“Most of our (Canadian) sales are coming from the Alberta-Saskatchewan border area, where the kochia problem is really bad and getting worse,” said Trevor Thiessen, president of Redekop Manufacturing, in 2023.

Redekop, located in Saskatoon, is one of several companies that manufacture a seed control unit or weed seed destructor.

The units can be retro-fitted onto used combines or installed on new machines, but they’re not cheap at a cost of about $100,000. The price tag is a big reason why only 30 have been sold in Canada.

Another factor is evidence. More research is needed to demonstrate the agronomic benefits of the technology.

“The longest term studies that we’ve done are three years, which are a little on the short side,” Tidemann said.

To gather more information on potential benefits, she surveyed about 10 Canadian farmers who collectively use 18 mills. Some producers see a decline in weed populations and herbicide costs.

“I had three (farmers) that felt they had seen reductions in their weed densities since adopting the mill. On average, about a 60 percent reduction in weed densities was their estimate,” Tidemann said.

“Two have been able to reduce herbicide applications by 25 and 30 percent.”

Those farmers have used the mills for several years: one since 2018 and the other two since 2020.

Most of the farmers in Tidemann’s survey started using cage mills in 2022. It’s difficult to notice the benefits of a new practice after only a year or two.

To the south, a small number of farmers are experimenting with weed seed destructors in America. Adoption rates are low, given that herbicide resistance is a widespread problem in the United States.

“They’re also sitting at 25 to 30 mills primarily in Washington (state),” Tidemann said. “They’re really not far ahead of us…. In the U.S., there is a lot of adoption by researchers.”

However, American research shows encouraging results.

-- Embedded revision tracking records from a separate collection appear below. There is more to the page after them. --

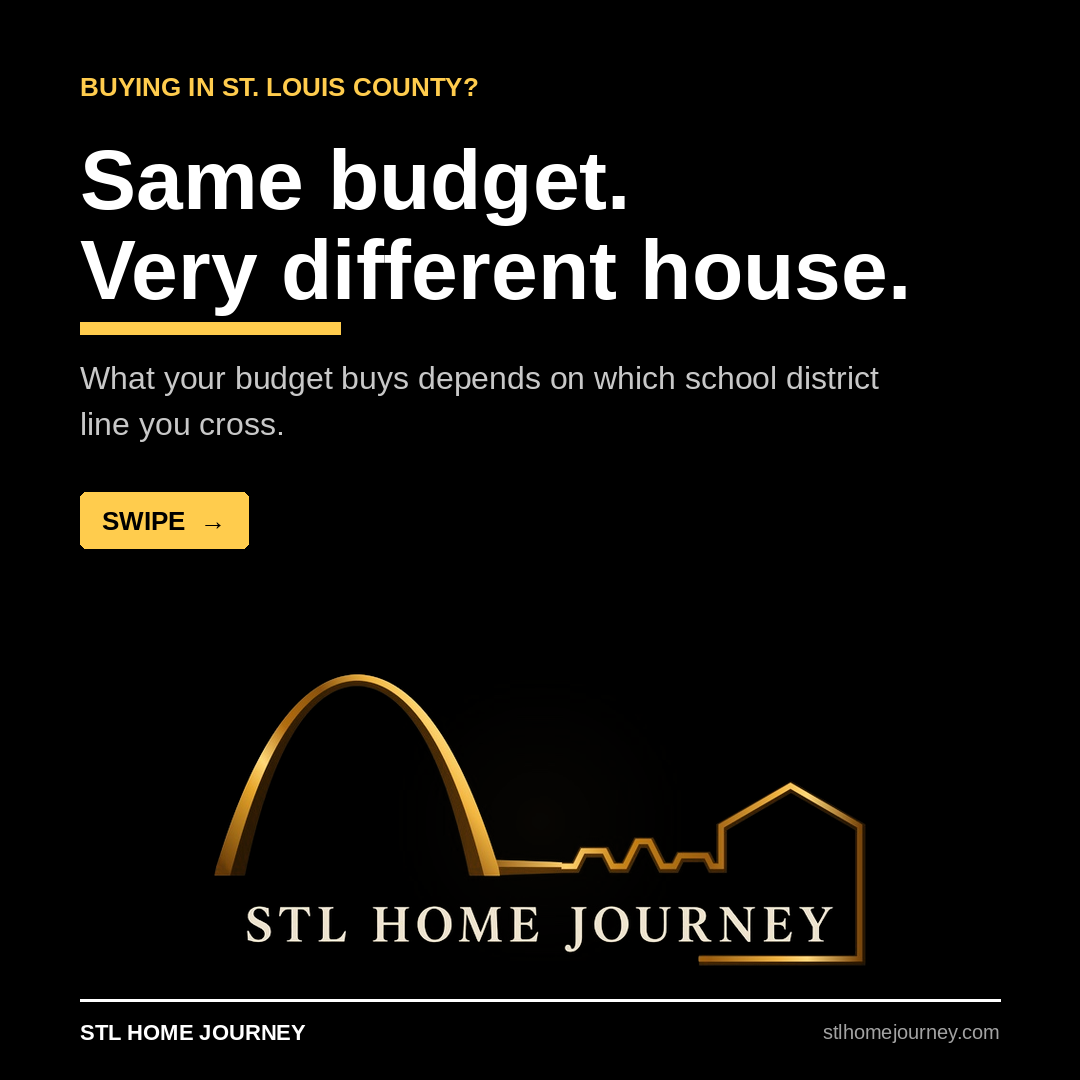
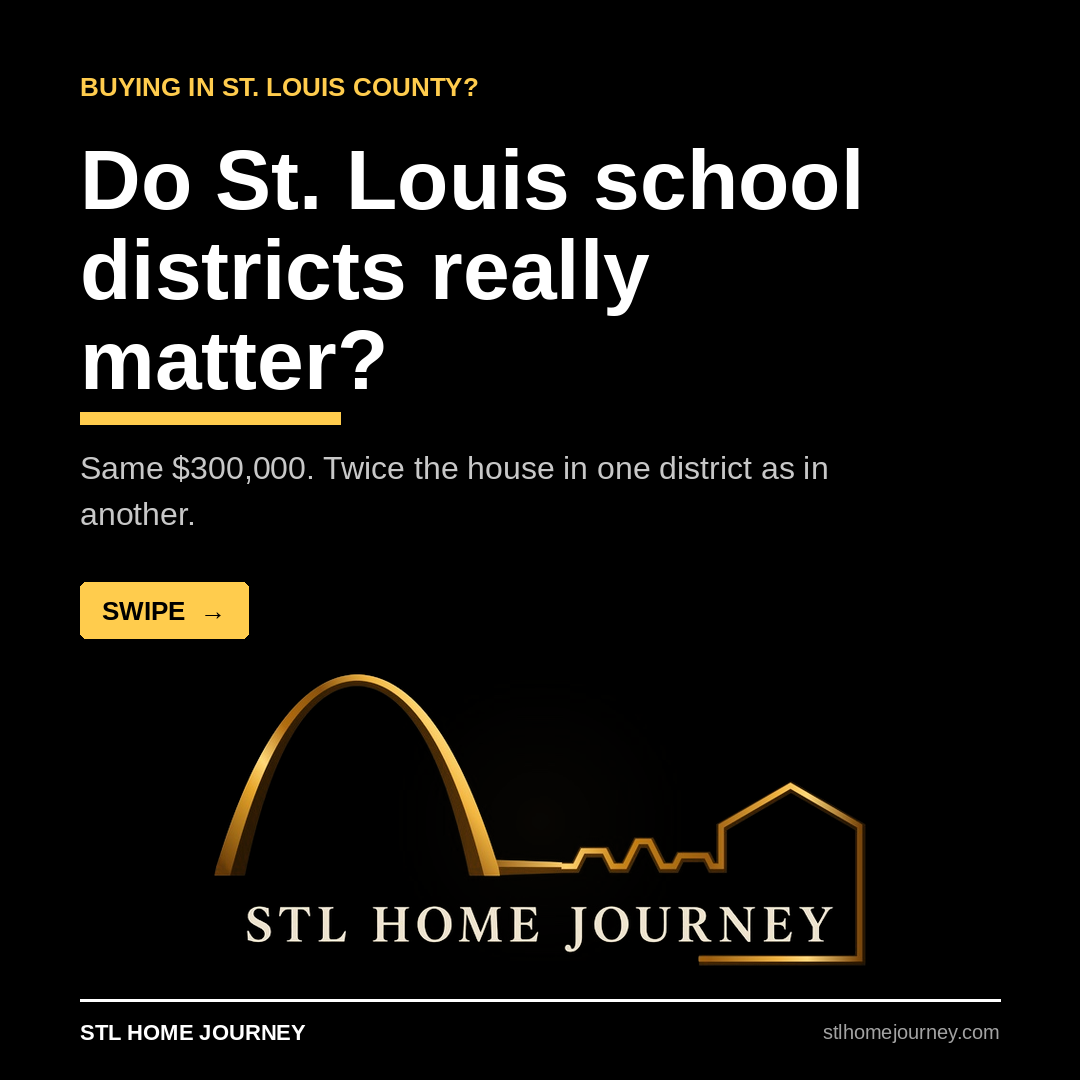
Schools pack v4: new question cover on county hub carousel, /ig card
Claude-Session: https://claude.ai/code/session_01DUfoKiMY8U3dAUB9JT6hLE

Changed region(s): [[0.0611, 0.1222, 0.8556, 0.6111], [0.3056, 0.4278, 0.7639, 0.4583]]

diff --git a/school-districts/st-louis-county.html b/school-districts/st-louis-county.html
@@ -483,7 +483,7 @@
       </div>
       <section class="tc" id="slides" aria-roledescription="carousel" aria-label="The short version: eight slides on what the same budget buys across school districts">
   <ul class="tc-track" tabindex="0">
-    <li class="tc-slide" id="tldr-1" aria-roledescription="slide" aria-label="1 of 8"><img src="/assets/school-districts/county/slides/01-cover.png" alt="Same budget. Very different house. What your budget buys in St. Louis County depends on which school district line you cross. Swipe for the eight-slide summary." width="1080" height="1080" loading="lazy" decoding="async"></li>
+    <li class="tc-slide" id="tldr-1" aria-roledescription="slide" aria-label="1 of 8"><img src="/assets/school-districts/county/slides/01-cover.png" alt="Do St. Louis school districts really matter? Same $300,000, twice the house in one district as in another. Swipe for the eight-slide summary." width="1080" height="1080" loading="lazy" decoding="async"></li>
     <li class="tc-slide" id="tldr-2" aria-roledescription="slide" aria-label="2 of 8"><img src="/assets/school-districts/county/slides/02-gap-300k.png" alt="What $300,000 buys: nearly twice the house, same budget. Among homes that closed for $250,001 to $300,000 in 2026, Ferguson-Florissant had a median of 2,051 square feet at $136 per square foot (16 sales); Maplewood-Richmond Heights had a median of 1,088 square feet at $241 per square foot (7 sales). 2,868 MARIS sales, January 1 to October 5, 2026; districts with at least 5 sales in the band." width="1080" height="1080" loading="lazy" decoding="async"></li>
     <li class="tc-slide" id="tldr-3" aria-roledescription="slide" aria-label="3 of 8"><img src="/assets/school-districts/county/slides/03-ranking-300k.png" alt="What $300,000 buys in all 13 districts, most house to least. Median square feet and price per square foot, homes closed $250,001 to $300,000: Ferguson-Florissant 2,051 at $136; Hazelwood 1,944 at $143; Mehlville R-IX 1,629 at $174; Pattonville 1,533 at $190; Affton 101 1,465 at $185; Rockwood R-VI 1,450 at $199; Parkway 1,438 at $203; Bayless 1,436 at $181; Valley Park 1,355 at $210; Lindbergh 1,327 at $217; Webster Groves 1,280 at $234; Kirkwood R-VII 1,236 at $219; Maplewood-Richmond Heights 1,088 at $241." width="1080" height="1080" loading="lazy" decoding="async"></li>
     <li class="tc-slide" id="tldr-4" aria-roledescription="slide" aria-label="4 of 8"><img src="/assets/school-districts/county/slides/04-price-per-foot.png" alt="Same budget, different price per foot: $136 vs. $241 per square foot at $300,000. Ferguson-Florissant was $136 per square foot and Maplewood-Richmond Heights $241, for the same money." width="1080" height="1080" loading="lazy" decoding="async"></li>

diff --git a/ig/index.html b/ig/index.html
@@ -87,6 +87,10 @@ h1{font-family:"Playfair Display",Georgia,serif;font-weight:700;font-size:30px;l
   </a>
 
   <p class="sec-h">Latest posts</p>
+    <a class="post" href="/school-districts/st-louis-county?utm_source=instagram&amp;utm_medium=social&amp;utm_campaign=schools-pack#slides" data-ig="schools-pack">
+      <img src="/assets/school-districts/county/slides/01-cover.png" alt="" width="1080" height="1080" loading="lazy">
+      <span class="post-txt"><span class="post-date">November 4, 2026</span><span class="post-t">Do St.&nbsp;Louis school districts really matter?</span><span class="post-d">What $300,000 buys across St.&nbsp;Louis County school districts.</span><span class="post-go">See the slides and the data &rarr;</span></span>
+    </a>
     <a class="post" href="/articles/lessons-from-a-sale-cedar-hill-creek-side?utm_source=instagram&amp;utm_medium=social&amp;utm_campaign=buy-sell-pack#slides" data-ig="buy-sell-pack">
       <img src="/assets/buy-sell-pack/01-cover.png" alt="" width="1080" height="1080" loading="lazy">
       <span class="post-txt"><span class="post-date">November 3, 2026</span><span class="post-t">Buy first. Sell 6 days later.</span><span class="post-d">How one household bought first and sold days later, with no bridge loan.</span><span class="post-go">See the slides and the full story &rarr;</span></span>
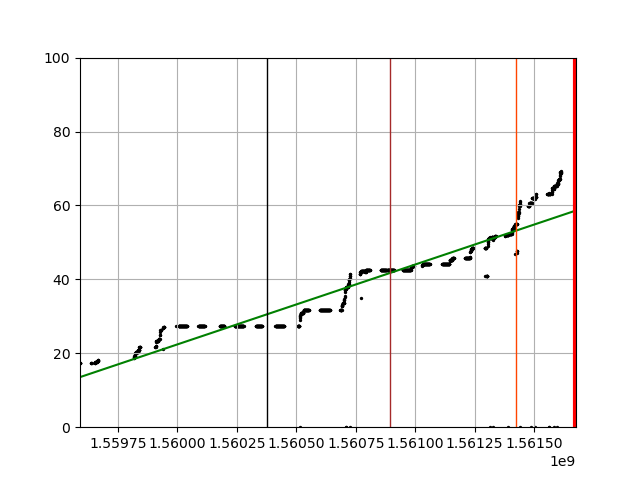
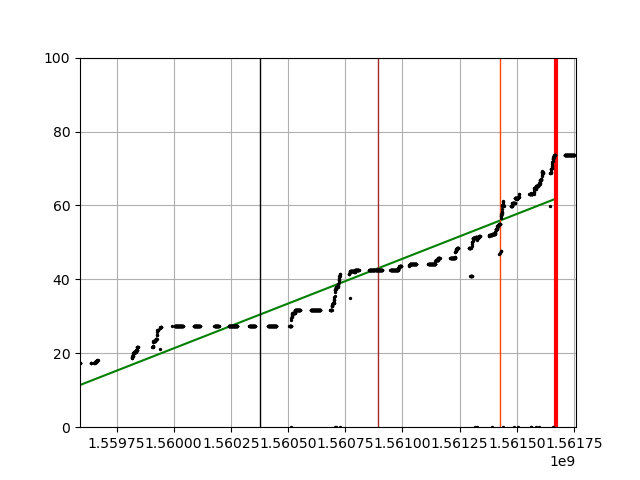
Update changes

Changed region(s): [[0.125, 0.125, 0.9375, 0.9375]]

diff --git a/doc/regression.py b/doc/regression.py
@@ -33,12 +33,12 @@ tt = np.linspace(t0, tF, 100).reshape(-1, 1)
 pf = reg.predict(tt)
 
 plt.plot(tt, pf, 'g')
-plt.scatter(t, percent, s=2, color='k')
 plt.axvline(x=tm, color='k', linewidth=1.0)
 plt.axvline(x=tmm, color='brown', linewidth=1.0)
 plt.axvline(x=tf, color='orangered', linewidth=1.0)
 plt.axvline(x=tF, color='r', linewidth=3.0)
-plt.xlim(np.min(t), tF+3600)
+plt.scatter(t, percent, s=2, color='k', zorder=100)
+plt.xlim(np.min(t), tF+3600*24)
 plt.ylim(0, 100)
 plt.grid(True)
 #plt.show()
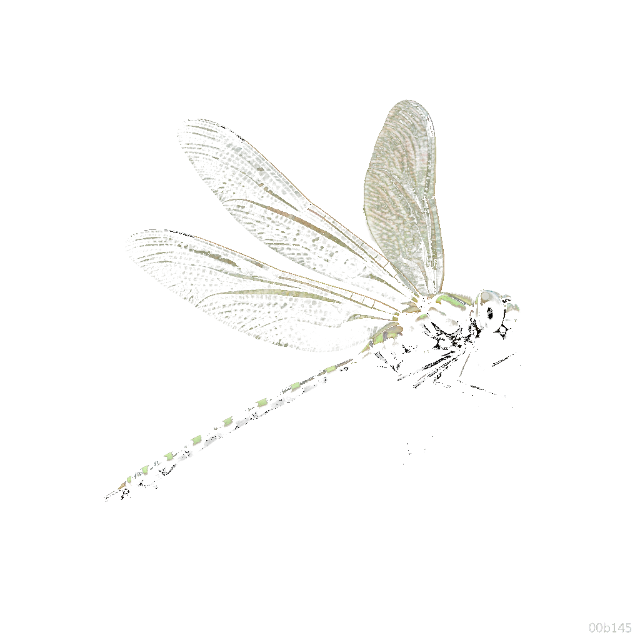
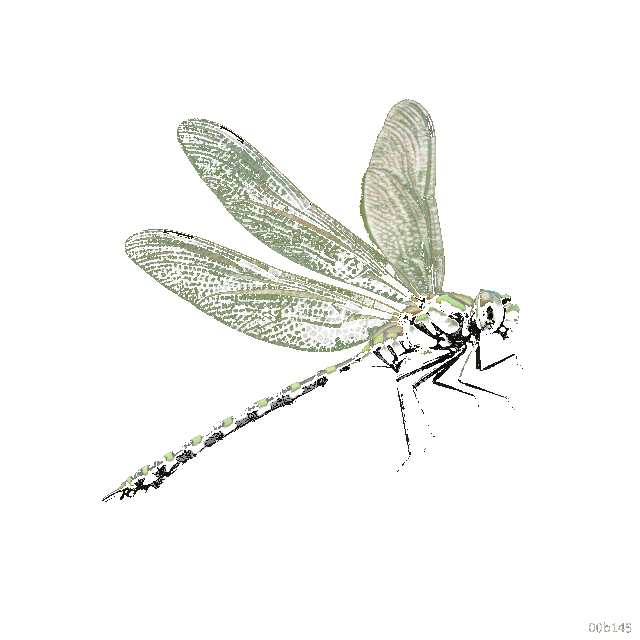
角色圖實心化 + 頭飾自動對位頭頂
- 實心：去背參數調保守(fuzz 95→72、greenish 門檻 1.05→1.18)，奶油色毛不再被誤傷成半透明，10 隻全部重做
- 頭飾對位：新增 spriteHeadAnchor()——掃描插畫不透明像素找頭頂帶加權中心，皇冠/蝶結/光環自動戴進頭頂(1.3x、下沉 0.56s)，每張插畫頭位置不同也能對準
- 環繞特效(花環/星塵/聖焰/極光等)維持包住全身；無插畫時 canvas fallback 行為不變
- sw.js CACHE v111→v112

Claude-Session: https://claude.ai/code/session_011Jxz2mf3wHUnx2whakaRhC

Changed region(s): [[0.1875, 0.1562, 0.8125, 0.625], [0.1562, 0.5938, 0.5, 0.7812]]

diff --git a/src/legacy.js b/src/legacy.js
@@ -806,10 +806,31 @@ import { TYPE, ADV, eff } from "./data/types-chart.js";
   function cosEquipSet(hk,k){ try{ if(k) localStorage.setItem("shoutu_cos_"+hk,k); else localStorage.removeItem("shoutu_cos_"+hk); }catch(e){} }
   function cosStar(g,x,y,r){ g.beginPath(); for(let i=0;i<5;i++){ const a=-1.5708+i*1.2566; g.lineTo(x+Math.cos(a)*r,y+Math.sin(a)*r); const a2=a+0.628; g.lineTo(x+Math.cos(a2)*r*0.45,y+Math.sin(a2)*r*0.45); } g.closePath(); g.fill(); }
   // 畫在守護者(x,y 中心、大小 s)上的裝飾；純程序繪製、無狀態，動畫吃 t 不 push 陣列（零外部資源＋無粒子洩漏）
+  // 真圖頭部錨點：掃描插畫不透明像素，找「頭頂帶」的加權中心——每張插畫頭的位置都不同，用演算法對位而不是用猜的
+  const _headAnchor={};
+  function spriteHeadAnchor(kind){ const sp=SPRITES[kind]; if(!sp||!sp.naturalWidth) return null;
+    if(_headAnchor[kind]) return _headAnchor[kind];
+    try{ const W=64,H=64,c=document.createElement("canvas"); c.width=W; c.height=H; const g2=c.getContext("2d");
+      g2.drawImage(sp,0,0,W,H); const d=g2.getImageData(0,0,W,H).data;
+      let topY=-1; for(let yy=0;yy<H&&topY<0;yy++){ for(let xx=0;xx<W;xx++){ if(d[(yy*W+xx)*4+3]>60){ topY=yy; break; } } }
+      if(topY<0) return null;
+      const band=Math.max(2,Math.round(H*0.12)); let sx=0,n=0;
+      for(let yy=topY;yy<Math.min(H,topY+band);yy++) for(let xx=0;xx<W;xx++){ if(d[(yy*W+xx)*4+3]>60){ sx+=xx; n++; } }
+      const a={x:(sx/Math.max(1,n))/W, y:topY/H}; _headAnchor[kind]=a; return a;
+    }catch(e){ return null; } }
+  const HEAD_ITEMS={crown:1,bow:1,halo:1};   // 頭飾：要精準戴在頭上；其餘為環繞特效包住全身
   function drawCosmetic(g,key,x,y,s,t,kind){ if(!key) return; t=t||0;
-    // 真圖模式重定位：寫實插畫比程式畫的角色高很多(hh=s*2.7、頂到 -1.78s)，沿用舊錨點會整個卡在身體中間。
-    // 偵測到該角色有已載入的插畫時：錨點上移到插畫視覺中心(-0.43s)、尺寸放大 1.55 倍，讓皇冠/光環落在頭上、環繞特效包住全身。
-    const _sp=kind&&SPRITES[kind]; if(_sp&&_sp.naturalWidth>0){ y-=s*0.43; s*=1.55; }
+    // 真圖模式重定位：寫實插畫比程式畫的角色高很多(hh=s*2.7)，且每張頭的位置不同。
+    // 頭飾 → 用 spriteHeadAnchor 掃出頭頂精準對位、比例縮小(1.1x)不壓過寫實角色；
+    // 環繞特效 → 錨點移到插畫視覺中心、放大 1.55x 包住全身。無插畫時行為不變(canvas fallback)。
+    const _sp=kind&&SPRITES[kind];
+    if(_sp&&_sp.naturalWidth>0){
+      const a=HEAD_ITEMS[key]?spriteHeadAnchor(kind):null;
+      if(a){ const hh=s*2.7, ww=hh*(_sp.naturalWidth/_sp.naturalHeight);
+        const headX=x+(a.x-0.5)*ww, headY=y+s*0.92-hh+a.y*hh;
+        s*=1.3; x=headX; y=headY+s*0.56; }   // 稍大、稍下沉：戴「進」頭頂而不是浮在耳尖
+      else { y-=s*0.43; s*=1.55; }
+    }
     g.save(); g.translate(x,y); const hy=-s*0.5;
     if(key==="crown"){ const w=s*0.5,h=s*0.3;
       // 精緻版皇冠：柔金光暈 + 立體漸層金 + 冠底環帶 + 尖頂珠 + 三寶石含高光

diff --git a/sw.js b/sw.js
@@ -1,5 +1,5 @@
 // 守土 Service Worker — 線上優先、離線可玩
-const CACHE = "shoutu-v111";
+const CACHE = "shoutu-v112";
 const ASSETS = ["./", "./index.html", "./src/fullscreen.js", "./src/sfx.js", "./src/legacy.js", "./src/moba.js", "./src/battleshop.js", "./src/net.js", "./src/habitat.js", "./src/data/types-chart.js", "./manifest.json", "./icon.svg", "./dino.html",
   // 守護者/入侵種寫實插畫（圖檔優先、沒圖時 canvas fallback）：預快取確保離線也看得到
   "./assets/heroes/leopard.png", "./assets/heroes/bear.png", "./assets/heroes/cicada.png", "./assets/heroes/dragonfly.png", "./assets/heroes/deer.png", "./assets/heroes/magpie.png",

Scientists from Virginia Tech have tested the Redekop Seed Control Unit on soybeans and wheat. They found weed seed kill rates ranging from 93 to 99 percent in wheat chaff and over 98.5 percent in soybean chaff.

The researchers determined that of all the weed seeds entering the combine, less than five percent returns to the field.